Connecticut has allowed one opponent to shoot 50 percent ... in 443 games.
The Huskies are 122-1 their last 123 contests.
They are 84-7 in the NCAA tournament in this century and none of the wins have been by single digits. Average winning margin in the four tournaments: 33.3. Not even Lew Alcindor could say that his three years at UCLA, where he was so dominant they outlawed the dunk trying to slow him down.
In this past tournament, their opponents averaged 50.3 points for the game. Connecticut averaged 51.7 for the first half.
Tip 5. In this tournament, the Notre Dames and Baylors and Marylands and Tennessees and Stanfords went down like bowling pins. One could claim growing parity in the game.
And then you look at Connecticut. In the end, all that was left to stop the Huskies was Syracuse—hoping to be part Rocky, part Miracle on Ice.
The Orange were neither. The gap between No. 1 and everybody else looks like the Pacific Ocean. But this isn’t the first sport to have that happen. UConn hasn't had a play written about it -- Damn Huskies. At least not yet.
So they have ransacked the history book to a spectacular degree. But what happens now? Stewart, Morgan Tuck and Moriah Jefferson are the core, and the core will be gone, with fourpeat mission accomplished.
“The rest of the players coming back are in for a rude awakening,” Auriemma said. “It’ll be one of the more difficult adjustments we’ve had in the time that I’ve been there. That’s OK. I’m looking forward to it. There’s a lot of new stories to be written.”
More stock might be put on something Stewart said.
“I don’t think UConn ever has a rebuilding year. I don’t think we rebuild, we just reload.”
There are 11 trophies now to prove her point.
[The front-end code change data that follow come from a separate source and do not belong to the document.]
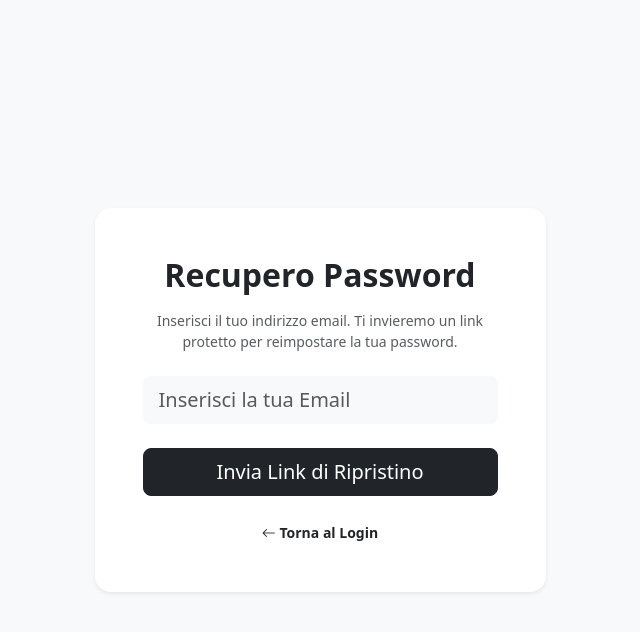
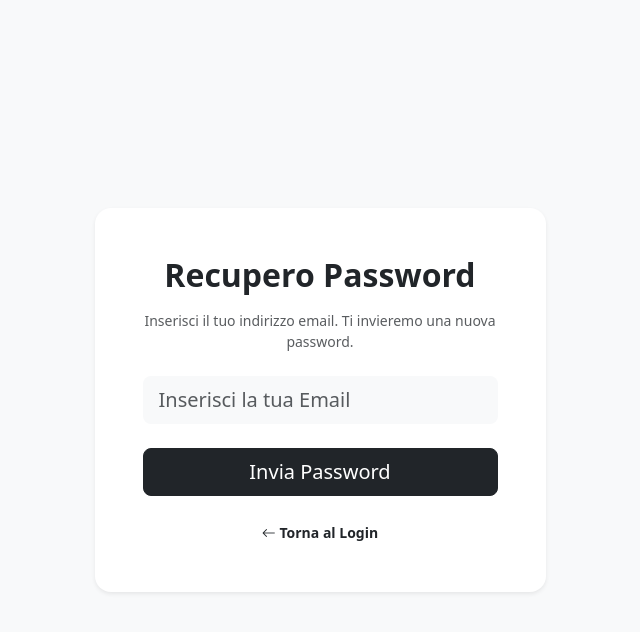
Before and after one commit to ToumaABC/Progetto-Ingegneria-del-Software, a Flask app: page /forgot-password in a window 1280 px wide. Shown: the top 632 px of the page, without its empty margins (320-960 px from the left). Run offline with Flask 3, Linux system fonts and the light colour scheme.

Commit message:
Refactoring

```diff
--- a/app/GestioneAnnunci/routes.py
+++ b/app/GestioneAnnunci/routes.py
@@ -31,10 +31,9 @@ def aggiungi_annuncio():
 def modifica_annuncio(id,annuncio):
 
     servizi_disponibili = current_app.gestore_annunci.getListaServizi()
-
     if request.method == "POST":
 
-        # Recupera le foto che l"utente ha spuntato per l"eliminazione
+        # Recupera le foto che l"utente ha spuntato per l'eliminazione
         foto_da_eliminare = request.form.getlist("foto_da_eliminare")
 
         # Recupera le nuove foto caricate
@@ -148,7 +147,7 @@ def salva_annuncio(id):
     return redirect(request.referrer or url_for("gestione_annunci.index"))
 
 
-@gestione_annunci_bp.route("/rimuovi_salvato/<int:id>", methods=["POST"])
+@gestione_annunci_bp.route("/rimuovi_salvato/<int:id>", methods=["POST","GET"])
 @login_required
 @ruolo_richiesto("studente")
 def rimuovi_salvato(id):
--- a/app/GestioneFoto/gestore_foto.py
+++ b/app/GestioneFoto/gestore_foto.py
@@ -28,7 +28,6 @@ class GestoreFoto:
         os.makedirs(upload_folder, exist_ok=True)
 
         estensione = file.filename.rsplit('.', 1)[1].lower()
-        counter = 1
 
         # Genera il nome formattato
         filename = f"{prefisso_nome}_{id_entita}_{uuid.uuid4().hex}.{estensione}"
--- a/app/GestioneStanza/gestore_stanza.py
+++ b/app/GestioneStanza/gestore_stanza.py
@@ -111,15 +111,11 @@ class GestoreStanza:
 
     def modificaTicket(self,ticket, studente_id, titolo, descrizione,foto_da_aggiungere=None,foto_da_eliminare=None):
 
-        if ticket.associazione.studente_id != studente_id:
-            raise ValueError("Non sei autorizzato a modificare questo ticket.")
-
         if ticket.stato == StatoTicket.IN_LAVORAZIONE or ticket.stato == StatoTicket.CHIUSO:
             raise ValueError("Impossibile modificare un ticket in lavorazione o chiuso")
 
         if not titolo or not descrizione:
             raise ValueError("Inserire almeno titolo e descrizione")
-
 
         GestoreFoto.valida_lista_file(foto_da_aggiungere)
 
@@ -147,7 +143,6 @@ class GestoreStanza:
 
         if ticket.stato == StatoTicket.IN_LAVORAZIONE :
             raise ValueError("Non è possibile eliminare un ticket in lavorazione.")
-
 
         for foto in ticket.foto:
             GestoreFoto.elimina_file_fisico(foto.percorso_file)
@@ -240,6 +235,7 @@ class GestoreStanza:
         recensioni = self.visualizzaRecensioni(annuncio_id)
         if not recensioni:
             return None
+        #Scorro tutte le recensioni ne prendo la valutazione e le sommo, divido per il numero totale di divisioni e arrotondo a una cifra decimale
         return round(sum(r.valutazione for r in recensioni) / len(recensioni), 1)
 
 
--- a/app/GestioneStanza/routes.py
+++ b/app/GestioneStanza/routes.py
@@ -83,8 +83,7 @@ def elimina_ticket(ticket_id,ticket):
     except ValueError as e:
         flash(str(e), "danger")
 
-    return redirect(url_for("gestione_stanza.visualizza_ticket"
-                            ))
+    return redirect(url_for("gestione_stanza.visualizza_ticket"))
 
 
 @gestione_stanza_bp.route('/ticket/<int:ticket_id>/avanza', methods=["POST"])
@@ -117,8 +116,7 @@ def visualizza_ticket():
         tickets_per_annuncio = {
             a: current_app.gestore_stanza.visualizzaTicketLocatore(a.id) for a in annunci
         }
-        return render_template('gestione_stanza/ticket_locatore.html',
-                               tickets_per_annuncio=tickets_per_annuncio)
+        return render_template('gestione_stanza/ticket_locatore.html', tickets_per_annuncio=tickets_per_annuncio)
 
 
 @gestione_stanza_bp.route('/annuncio/<int:annuncio_id>/recensione/nuova', methods=['GET', 'POST'])
--- a/app/__init__.py
+++ b/app/__init__.py
@@ -5,7 +5,6 @@ from flask_sqlalchemy import SQLAlchemy
 from sqlalchemy import select
 from flask_login import LoginManager
 from flask_mail import Mail
-
 
 
 load_dotenv()
--- a/app/templates/gestione_stanza/modifica_ticket.html
+++ b/app/templates/gestione_stanza/modifica_ticket.html
@@ -11,8 +11,7 @@
     </div>
     <div class="mb-3">
       <label for="descrizione" class="form-label">Descrizione</label>
-      <textarea class="form-control" id="descrizione" name="descrizione"
-                rows="4" required>{{ ticket.descrizione }}</textarea>
+      <textarea class="form-control" id="descrizione" name="descrizione" rows="4" required>{{ ticket.descrizione }}</textarea>
     </div>
 
 
@@ -31,9 +30,8 @@
               {% endfor %}
           </div>
       {% else %}
-          <div class="alert alert-secondary text-center py-2">Nessuna foto associata a questo annuncio.</div>
+          <div class="alert alert-secondary text-center py-2">Nessuna foto associata a questo ticket.</div>
       {% endif %}
-  </div>
 
     <div class="mb-3">
       <label for="foto" class="form-label">Aggiungi nuove foto</label>
--- a/app/templates/gestione_stanza/ticket_studente.html
+++ b/app/templates/gestione_stanza/ticket_studente.html
@@ -86,7 +86,6 @@
       <i class="bi bi-ticket-perforated text-muted" style="font-size: 4rem;"></i>
       <h4 class="fw-bold text-dark mt-3">Nessun ticket aperto</h4>
       <p class="text-muted">Non hai ancora aperto nessun ticket per il locatore.</p>
-      <!-- Bottone nuovo ticket: mostra gli annunci a cui lo studente è associato -->
   </div>
 {% endif %}
 
--- a/app/templates/gestione_utente/forgot_password.html
+++ b/app/templates/gestione_utente/forgot_password.html
@@ -8,14 +8,14 @@
     <div class="col-md-5">
         <div class="card bg-white p-5 rounded-4 shadow-sm border-0 text-center">
             <h2 class="fw-bold mb-3">Recupero Password</h2>
-            <p class="text-muted small mb-4">Inserisci il tuo indirizzo email. Ti invieremo un link protetto per reimpostare la tua password.</p>
+            <p class="text-muted small mb-4">Inserisci il tuo indirizzo email. Ti invieremo una nuova password.</p>
 
             <form method="POST">
                 <div class="mb-4 text-start">
                     <input type="email" name="email" class="form-control form-control-lg bg-light border-0" placeholder="Inserisci la tua Email" required>
                 </div>
 
-                <button type="submit" class="btn btn-dark btn-lg w-100 mb-4 rounded-3">Invia Link di Ripristino</button>
+                <button type="submit" class="btn btn-dark btn-lg w-100 mb-4 rounded-3">Invia Password</button>
 
                 <div>
                     <a href="{{ url_for('gestione_utente.login') }}" class="text-dark text-decoration-none fw-bold small"><i class="bi bi-arrow-left"></i> Torna al Login</a>
```
Also changed, not shown: app/GestioneAnnunci/gestore_annunci.py (+10 -2 lines), tests/base.py (+0 -1 lines), README.md.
And a relentless march through time that must be appreciated, no matter how lopsided many of the games.